      • Max Allstadt October 13, 2010 at 9:46 pm #

        I agree with Becks.

        Kaplan is fantastic, and I support her enthusiastically. I make 30 bucks an hour and I donated 700 to her campaign because I’m convinced she’s the face of the next generation of Oakland’s leadership. She’s brilliant, accessible. She’s also utterly without malice, which is refreshing because it’s so rare in a politician.

        My second choice is Tuman. He won’t win, but I’m giving him my second choice vote because it will enhance his post-election statistics. While I don’t think he’s ready to be mayor, he should be commended for running an almost viable campaign as a complete outsider, and I hope decent post election stats encourage others to do the same in the future.

        My third choice is Don Perata. Mainly because he is not Jean Quan. I’m with Becks on this one. Jean Quan’s record of fiscal irresponsibility scares me more than Perata’s wealthy donors and questionable tactics.

        At the end of the day, our biggest problem in Oakland is our budget, and Quan had a big hand in getting us there. I think Kaplan can get us out of the mess. I’m not sure Perata can. I’m almost positive Quan will make it worse.

        It’s also important to note that Kaplan supports many of the same progressive social causes that Jean Quan does, and that’s part of the reason I’m supporting Kaplan. Unfortunately, Quan’s support for progressivism is paired with reckless spending.

        Kaplan is a practical progressive, but she’s still very much a real progressive. She does all the good that can be done, but she won’t cross the line and put us into debt or stagnation in the name of social justice, because government debt and urban stagnation are inherently worse for the poorest among us.
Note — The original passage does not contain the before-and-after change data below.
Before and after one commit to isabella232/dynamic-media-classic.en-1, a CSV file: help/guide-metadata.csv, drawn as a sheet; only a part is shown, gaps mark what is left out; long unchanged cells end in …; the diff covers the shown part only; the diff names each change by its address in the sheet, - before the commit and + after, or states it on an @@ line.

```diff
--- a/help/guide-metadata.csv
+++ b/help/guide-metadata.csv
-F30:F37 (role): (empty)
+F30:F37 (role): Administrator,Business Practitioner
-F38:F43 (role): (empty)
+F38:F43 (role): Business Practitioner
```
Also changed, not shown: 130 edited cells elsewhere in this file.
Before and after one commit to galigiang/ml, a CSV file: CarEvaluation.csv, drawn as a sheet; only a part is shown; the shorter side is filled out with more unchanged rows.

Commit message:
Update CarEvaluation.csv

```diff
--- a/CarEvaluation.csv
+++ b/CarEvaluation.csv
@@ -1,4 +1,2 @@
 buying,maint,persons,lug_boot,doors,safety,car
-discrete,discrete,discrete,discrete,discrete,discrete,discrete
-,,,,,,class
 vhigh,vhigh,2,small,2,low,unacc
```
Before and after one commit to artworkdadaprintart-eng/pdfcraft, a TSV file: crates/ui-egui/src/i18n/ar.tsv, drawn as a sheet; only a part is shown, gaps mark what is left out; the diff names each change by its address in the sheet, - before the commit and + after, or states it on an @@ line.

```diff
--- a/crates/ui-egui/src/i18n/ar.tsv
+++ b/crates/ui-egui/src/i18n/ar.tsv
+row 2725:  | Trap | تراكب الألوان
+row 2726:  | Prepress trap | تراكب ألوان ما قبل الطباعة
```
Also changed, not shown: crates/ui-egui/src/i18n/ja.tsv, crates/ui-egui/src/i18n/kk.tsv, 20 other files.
        Practical progressivism is the only true progressivism, and Kaplan gets that. Kaplan, for the win!

  4. Zoe Robinette October 12, 2010 at 2:28 pm #

    I am excited to see all the endorsements for Rebecca Kaplan! She get’s my #1 Vote for Mayor of Oakland as well for all the above mentioned reasons.

    Unlike some writers, I don’t have a #2 or #3 pick so leaving them blank…I don’t see where we have to pick top 3 as a requirement for choosing one candidate. Is that correct?

    • Becks October 12, 2010 at 2:35 pm #

      Nope – you definitely don’t have to pick a 2nd or 3rd choice. But if your 1st choice vote doesn’t get so many votes, if you don’t mark a 2nd choice, your vote gets tossed on the second round of counting. That’s why I have a 2nd choice for mayor.

      • Chuck October 12, 2010 at 3:00 pm #

        I’m sure this is quite clear to everyone here but it’s worth reiterating:

        Your 1st choice vote gets thrown out *if and only if* your first choice has the least votes of all candidates remaining AND no one candidate has yet received more than 50% of the vote.

        Like you, Becks, and a lot of people ’round these parts, I share your first choice sentiment and am stuck at whether I want to cast a “lesser of two evils” second-place vote just in case… Or if I simply don’t want to be on the record supporting either Quan or Perata.

        Hopefully that’s irrelevant when Kaplan wins the thing🙂

        • Becks October 12, 2010 at 3:10 pm #

          Thanks for clarifying – that’s what I meant just was trying to write something quickly.

          If anyone’s confused, please click through to either my blog post or V Smoothe’s blog post above about IRV.

        • Zoe Robinette October 19, 2010 at 6:07 pm #

          So true! I am of the opinion that Kaplan is the ONLY choice for Mayor of Oakland and therefore my #1. On the rest of it–there are no ‘lesser of 2-8″ evils–and the end of the day it still sounds like evil:)

          Kaplan took her city wide seat for city council at large by 62 percent of the vote! Let’s just get out the vote!

  5. Hometown grrl October 13, 2010 at 1:24 pm #

    I believe in and support Pat Kernighan for District 2 110%. She is measured and balanced in her approach and is consistently “a true voice of rationality and independence.” She has been good for the district and Oakland.

  6. Hometown grrl October 13, 2010 at 2:31 pm #

    Acevedo and Tolarkson for Superintendent of Public Instruction is a toss-up. But I give the nod to Larry Aceved.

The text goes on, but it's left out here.